Wood lathart dates back as far as the late 1800's to the North Atlantic Maritime regions of Canada. This is a folk art tradition made up of wood strips (or lath) originally taken from snow-fence or sand-fence, and discarded wall lathing found in homes in earlier days. A great deal of the earlier works in lath are maritime coastal scenes of fishing villages, light houses, and various beach scenes. in the 1970's a man name Theodore Degroot brought this folk art back to life, and much of his original work, and mass produced recreations of his work are still on the market today. The picture below is one of his, and is a great example of how simple a nice piece of artwork can be obtained with this wood lath.
Another lath artist (the one that inspired me) is a man named Tom Bramhil. He created the blog that I am a part of right now. http://www.lathart.blogspot.com
I want to say that it was back in the 1980's when he got his start, but anyways, he created lathart kits, and ended up selling his idea to a company called Woodscapes. http://www.woodscape.ca/
Many of the pieces that they sell are his creations. One of those pieces, called "Five Boats" , captivated me to this wooden artform. More of this information and examples can be found on the blog. The pictures below are of a simple beach house that I created last spring. This picture measures 15"x11 1/2" framed.
This is a picture of my drawing and a carboard cutout that I used to construct a holding frame for all of the pieces.
This is my completed holding frame. The strips that surround the cardboard are 1/4" thick and 1/2" wide. They are simply glued around the perimeter. I then paint the cardboard black to define the lines behind the cutout pieces of lath.
The wood lath, that I cut from standard spruce 2x4's (preferably low knot content). I usually don't rip the entire 2x4 down it's 8' length. Instead I cross-cut it first to more manageable lengths, depending on the picture size. I then rip it's 1 1/2" edge to 1/4" strips, that I glue side by side onto craft paper (this stuff is like brown paper bag, and can be purchased at craft stores in rolls). Notice that I leave about 1/16" to an 1/8" gaps between the lath. I then carbon transfer my pieces onto this sheet of wood lath using my drawing, some carbon paper and carbon scriber.
I then cut out the pieces, using my scroll saw, and arange them in my holding frame. As you can see from above, some of the pieces are small, and can be cut within a single piece of wood lath.
I then paint the pieces using either acrylic craft paint or oil. This one is done in acrylic.
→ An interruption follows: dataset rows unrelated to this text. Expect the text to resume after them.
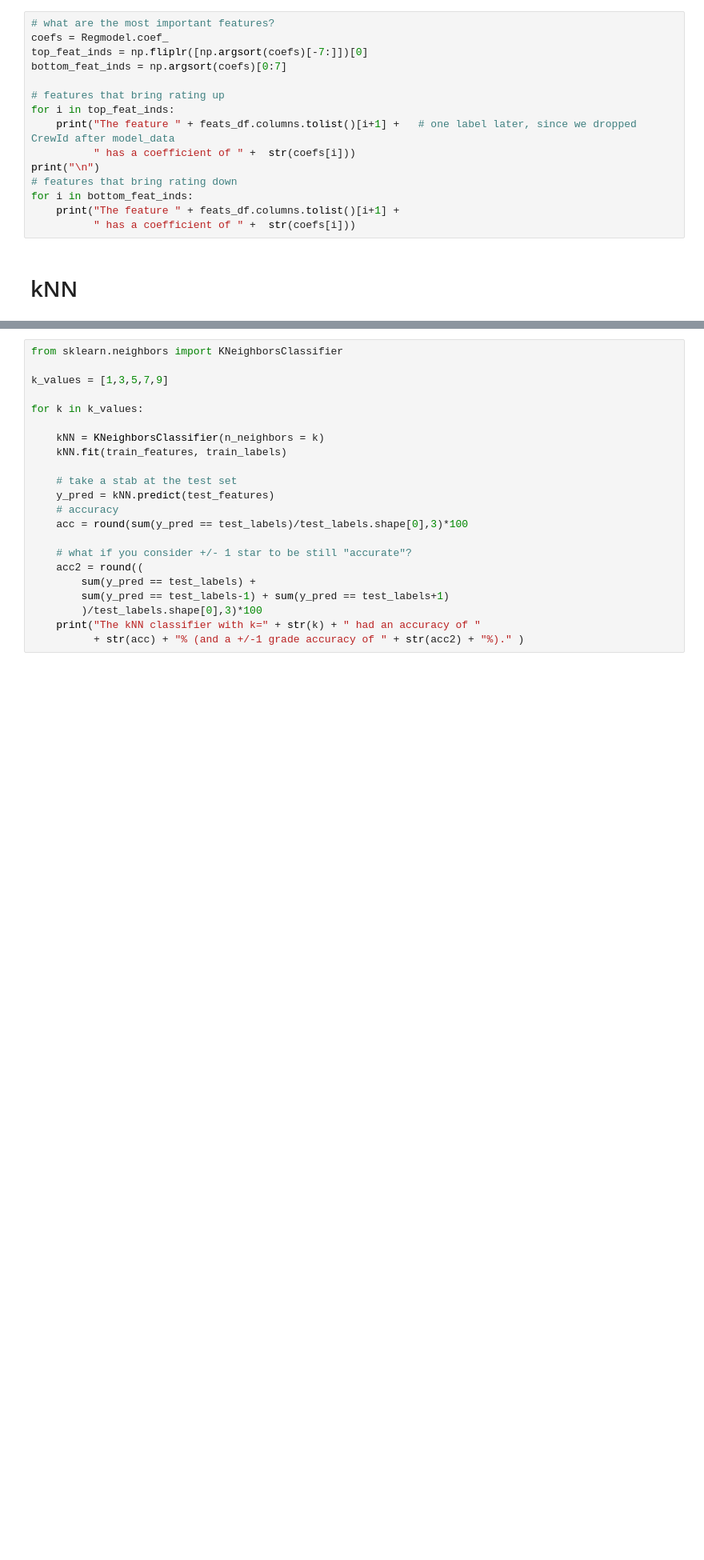
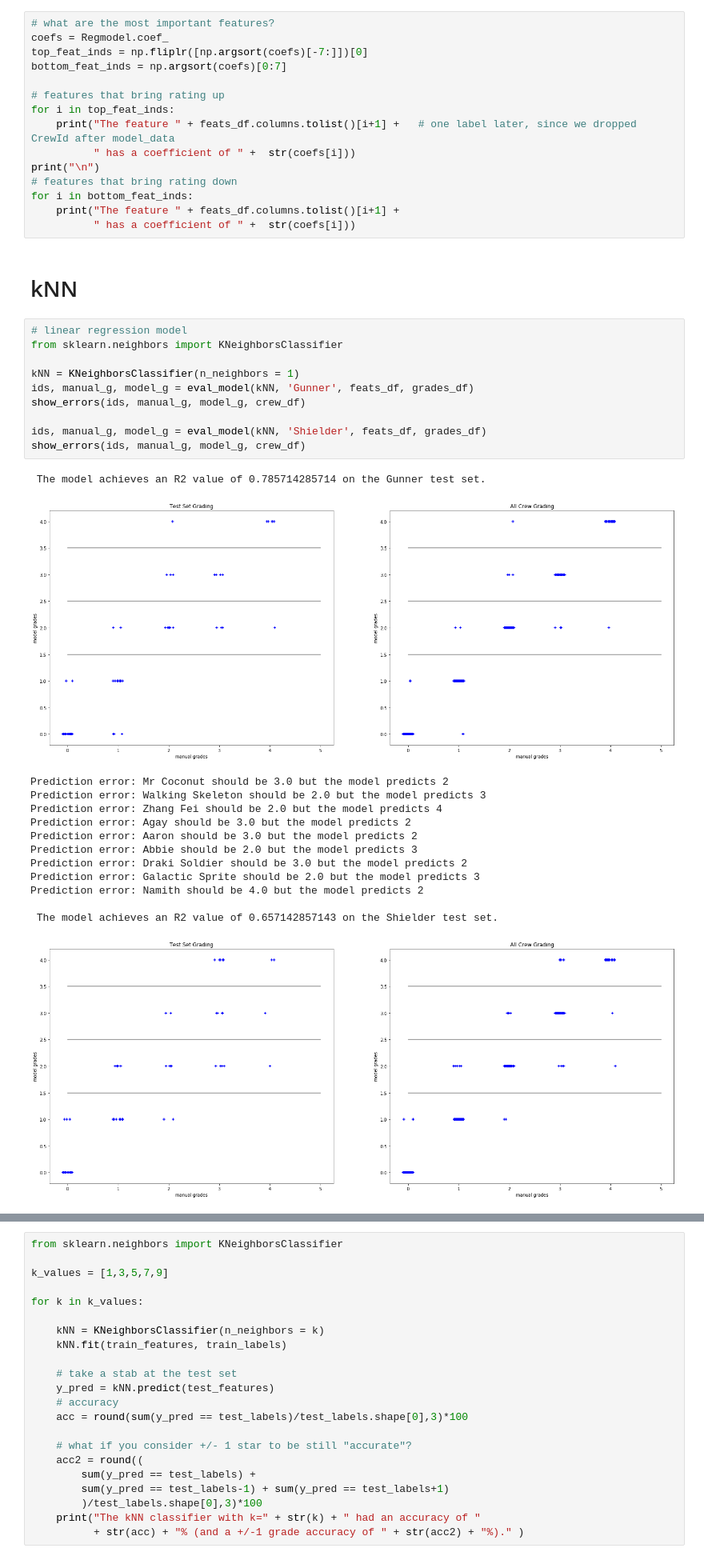
Before and after one commit to KrissyG-hub/PPG, a Jupyter notebook: Crew-rating_using_py_scripts.ipynb, the cells around one changed output, grey strips where cells are left out. Shown at 80% size. Cells and saved outputs as stored; diff of their text form; blank space fills up the shorter version.

```diff
--- a/Crew-rating_using_py_scripts.ipynb
+++ b/Crew-rating_using_py_scripts.ipynb
@@ -88,3 +180,28 @@ for i in bottom_feat_inds:
           " has a coefficient of " +  str(coefs[i]))
 # %% [markdown]
 # kNN
+# %%
+# linear regression model
+from sklearn.neighbors import KNeighborsClassifier
+
+kNN = KNeighborsClassifier(n_neighbors = 1)
+ids, manual_g, model_g = eval_model(kNN, 'Gunner', feats_df, grades_df)
+show_errors(ids, manual_g, model_g, crew_df)
+
+ids, manual_g, model_g = eval_model(kNN, 'Shielder', feats_df, grades_df)
+show_errors(ids, manual_g, model_g, crew_df)
+# %% [output]
+ The model achieves an R2 value of 0.785714285714 on the Gunner test set.
+[figure, added]
+Prediction error: Mr Coconut should be 3.0 but the model predicts 2
+Prediction error: Walking Skeleton should be 2.0 but the model predicts 3
+Prediction error: Zhang Fei should be 2.0 but the model predicts 4
+Prediction error: Agay should be 3.0 but the model predicts 2
+Prediction error: Aaron should be 3.0 but the model predicts 2
+Prediction error: Abbie should be 2.0 but the model predicts 3
+Prediction error: Draki Soldier should be 3.0 but the model predicts 2
+Prediction error: Galactic Sprite should be 2.0 but the model predicts 3
+Prediction error: Namith should be 4.0 but the model predicts 2
+
+ The model achieves an R2 value of 0.657142857143 on the Shielder test set.
+[figure, added]
```
Also changed, not shown: parts of 11 cells of this notebook, 4 other files.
I like to mix and create my own colors, and some of the colors are fine un-mixed. There are tons of different colors available. The secret is to water down the color a little bit before applying it to the pieces, and then rub it off to maintain the grain. I dabbed this picture with a little green to bring out some of the sand grass. With oil paint you have to use orderless mineral spirits to dilute the colors. The cool part is that the cuts define the breaks between the colors, so really, your just painting pieces.
There are a couple of ways of producing the frame. I use 2x4 to construct my frames. There is also a description of another frame construction on the blog. I will try to give a detailed description of this process in the near future, and maybe I'll try to get this picture formatted to offer online to anyone that wants to attempt it.
My name is Chris and I am a 39 year old husband, and father, of four children. I have been scrolling since 1996, mostly in intarsia. Recently I have been doing something called lathart.